Dux and others know there’s a need to trim away at the U.S. debt, but believe there are smarter ways of doing it.
They’re hoping lawmakers give federal agencies additional flexibility in how the cuts are made throughout the year.
“We need to change our approach here.
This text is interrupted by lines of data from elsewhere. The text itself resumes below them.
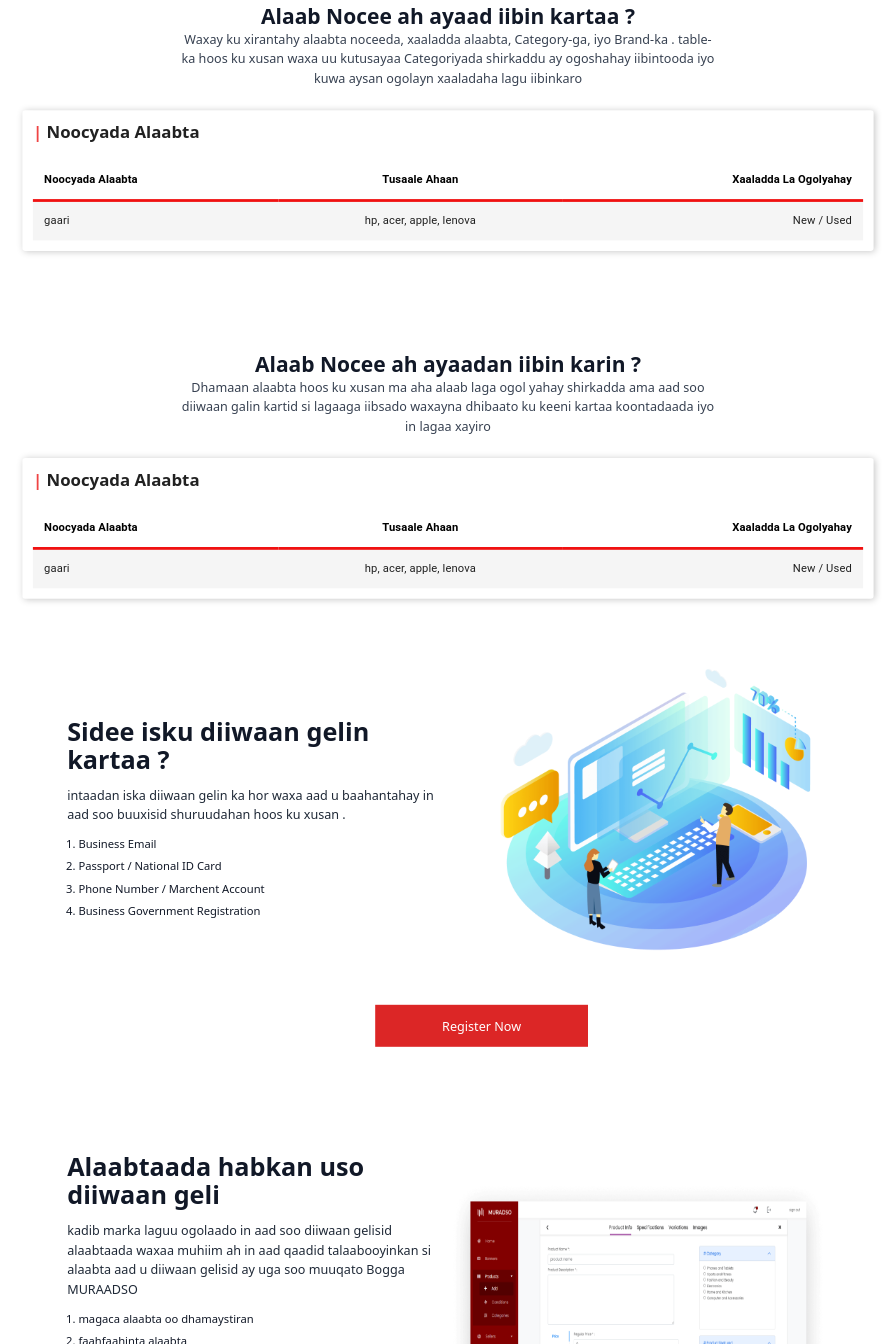
Repository: muraadso/Muraadso-Sellers
Page: /
An editor plug-in stored every save of this project. The page is shown before and after the next save, followed by the edit.
The browser window is 1280 px wide. The pictures show the part of the page from y = 2278 to 4198 px (the page is 7084 px tall before and 6974 px after), at 70% of full size.
The project was rebuilt for these pictures with package versions that can differ from the ones it lists, and the page was loaded fresh each time. The framework's server and built-in components were replaced by stand-ins that run in the browser. Also part of the build but not shown: next.config.js.

Above is the page before, as saved 2021-12-11 11:02:16.

After the next save:
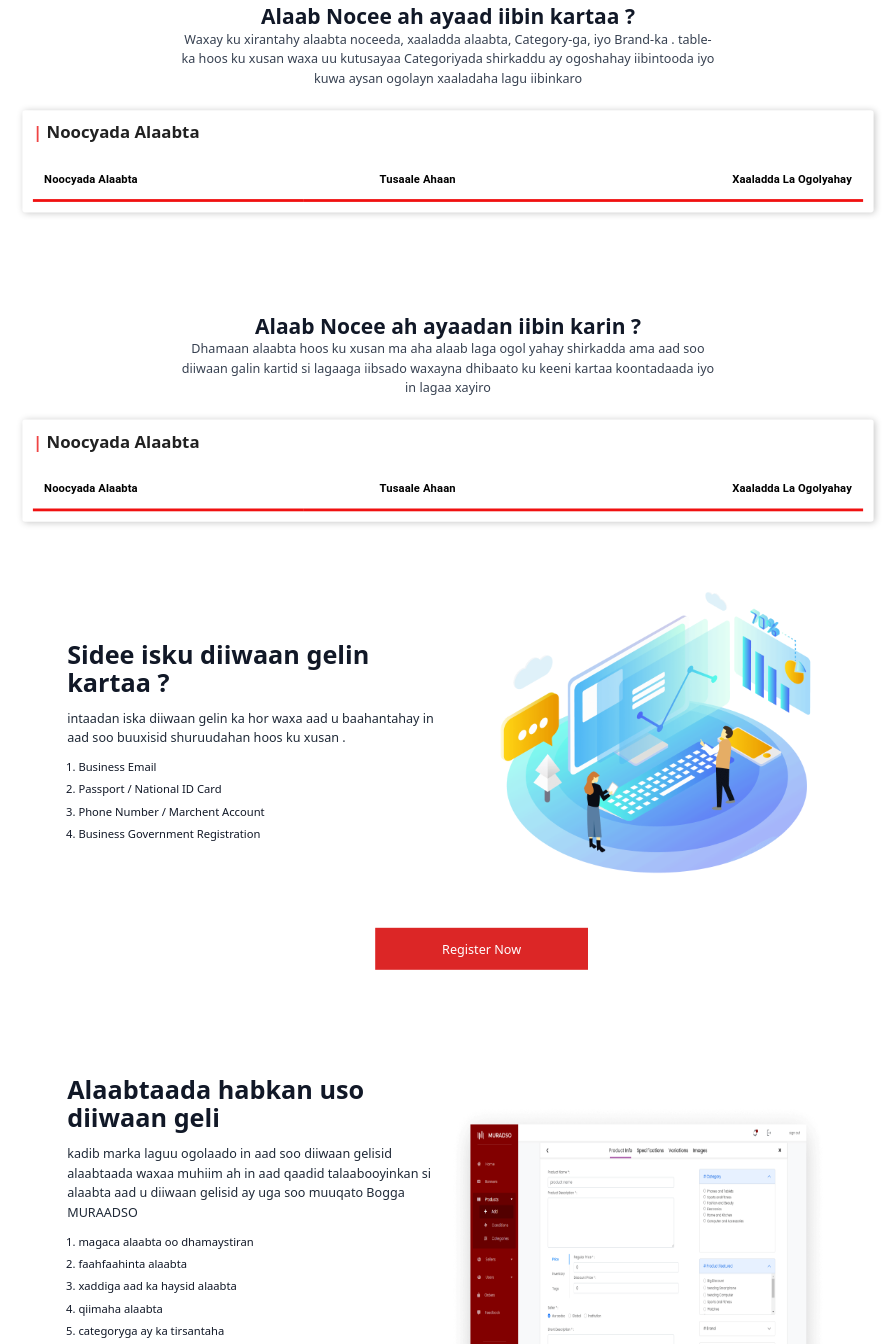
Saved 22 s later.
--- a/components/Whatsell.jsx
+++ b/components/Whatsell.jsx
@@ -44,7 +44,6 @@ function createData(noocaAlaabta, tusaale, xaaladda) {
 }
 
 const rows = [
-  createData('gaari', 'hp, acer, apple, lenova ', 'New / Used'),
 
 ];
We need to go at this with a scalpel, instead of a meat clever,” Dux said.
A report from the USDA — an agency that’s already had its budget cut by $3 billion since 2010 — estimates the automatic cuts will reduce its budget by about another $2 billion during the next six months.
According to the report, the cuts include about $60 million less for agricultural research done by universities and private companies, which producers have long depended on to help maximize resources and their production.
The USDA report also said the automatic cuts, as they are, would curtail conservation assistance for about 11,000 landowners across the country, as well as cause reductions in assistance for pest and disease prevention and to local USDA agency offices that oversee the implementation of farm programs.
The Farm Service Agency will have $34 million to $35 million less for farm loans, USDA officials have estimated.
As far as the dollar amount, the estimated $2 billion in automatic federal cuts is relatively in line with the $23 billion in cuts over 10 years the Senate was looking for in the farm bill version it approved last summer, and less than the $35 billion in cuts over the next decade the U.S. House Committee on Agriculture approved last year.
But both of those farm bill versions — neither of which made it to a final vote — included many cuts that had been supported by various sectors of the ag industry, such as eliminating direct payments and other outdated programs, and replacing them with ones more in tune with an ag industry changed in the past five years.
What’s attracted much of the attention in recent weeks is how the automatic budget cuts will force furloughs for federal meat inspectors, which the USDA report said could result in as many as 15 days of lost production for meatpacking plants through Sept. 30 — costing about $10 billion in total losses and about $400 million in wages.
Meat- and poultry-packing plants — of which there are about 6,300 in the U.S. — cannot operate without federal inspections.
Critics say the warnings of shutdowns are exaggerated and their likelihood slim.
U.S. Agriculture Secretary Tom Vilsack said last week that the furloughs for government meat inspectors are still months away, and disruptions related to spending cuts would be staggered if the government pulled back on inspections.
He said recently each meat inspector will likely be furloughed 11 or 12 days, instead of 15.
However, Vilsack added that the process will be complicated because of negotiations with labor unions that represent the meat inspectors.
Those in the meat-packing industry who are awaiting the impacts are already dealing with uncertainty aplenty.
The nation’s tight supply of cattle — currently the smallest U.S. herd in 61 years — means less cattle are going to slaughter at packing plants.
Many packing plants are now at over capacity — production isn’t keeping up with operating costs.
Earlier this year, the situation led to the decision to close a Cargill plant in Texas.
Meat-processing plants across the board have been struggling.
This month, Midwest Meat Packing of Gibbon, Neb., a turkey-processing facility, announced it would go into Chapter 7 involuntary bankruptcy and has ceased operations.
Depending on the extent of the slowdown at packing plants caused by the federal cuts, producers and feedlots who sell livestock to the packing plants could be affected, being forced to keep animals longer than expected, driving up feed expenses and cutting into their profits.
Already, the drought has increased competition and the prices feeder are paying for cattle, and the drought also has increased feed prices.
In the end, the USDA report says the automatic federal budget bring limited meat and poultry supplies and potentially higher prices for consumers.
“My own sense as an economist is that, in addition to immediate impacts associated with federal programs benefitting the state, the main effects of the sequester will show up over time in the form of lower economic growth and continued high unemployment in the U.S.,” said Wes Peterson, an agricultural economist for the University of Nebraska. “Nebraska has been sheltered from the recession because of the centrality of agriculture and high commodity prices, so the impact of slower growth and higher unemployment may not be as severe as it will be in states with economies that are more fragile.” ❖